As I’ve mentioned, we don’t learn a lot about the Tower or Roland’s past yet but there is one flashback that was the best part of the entire book to me. Suddenly I was gripped and cared about Roland and couldn’t put the book down. That passage was wonderful but ended too quickly. My boyfriend just read this book a couple of months ago and is now well into the series. Book one is still his favorite – I guess that shows it’s really a matter of taste, not of the author’s talent. Which, in my humble opionion, is indisputable.
So I guess it’s the start of The Dark Tower series and you have to get through this one to get to the really good bits. I will probably re-read this novel after I’m done with the series because I suspect that Stephen King already knew very well where the story was going and put a lot of deeper meaning into his first volume than we think. This toying with readers’ expectations is a great thing, in my opinion, but it usually works better when you do it with a chapter, not an entire book.
THE GOOD: Fantastic writing, the epic beginning of a larger plot, worth it just for the flashback.
THE BAD: Really slow at times and hinting at many things the readers can’t understand yet. Gets frustrating.
THE VERDICT: Worth it! Read this book and be amazed at the worlds between volumes one and two.

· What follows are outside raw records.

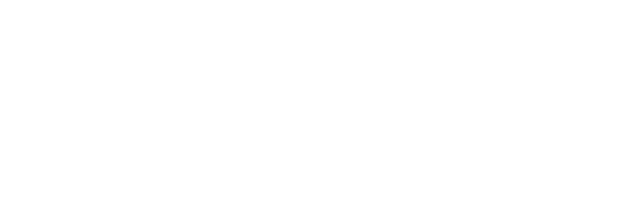
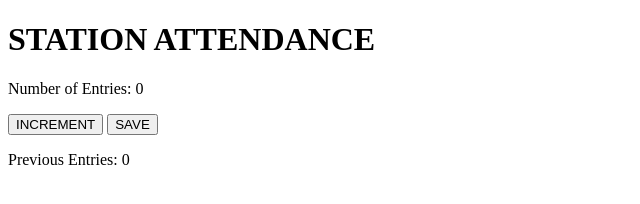
Before and after one commit to eddiebass/counter-app, a plain HTML site: page index.html in a window 1280 px wide. Shown: the whole page, without its empty margins (0-640 px from the left). Drawn offline with Linux system fonts and the light colour scheme.

Commit message:
added content to the html

```diff
--- a/index.html
+++ b/index.html
@@ -13,6 +13,16 @@
 </head>
 
 <body>
+    <main>
+        <h1>STATION ATTENDANCE</h1>
+        <p>Number of Entries: <span>0</span></p>
+        <div>
+            <button>INCREMENT</button>
+            <button>SAVE</button>
+        </div>
+        <p>Previous Entries: <span>0</span></p>
+
+    </main>
 
 
     <script src="index.js"></script>
```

If you don’t get sucked into the story, don’t give up until you’ve met Eddie.
RATING: 6,5/10 A good book, leaning on very good
- The Gunslinger
- The Drawing of the Three
- The Waste Lands
- Wizard and Glass
- Wolves of the Calla
- Song of Susannah
- The Dark Tower
- The Wind Through the Keyhole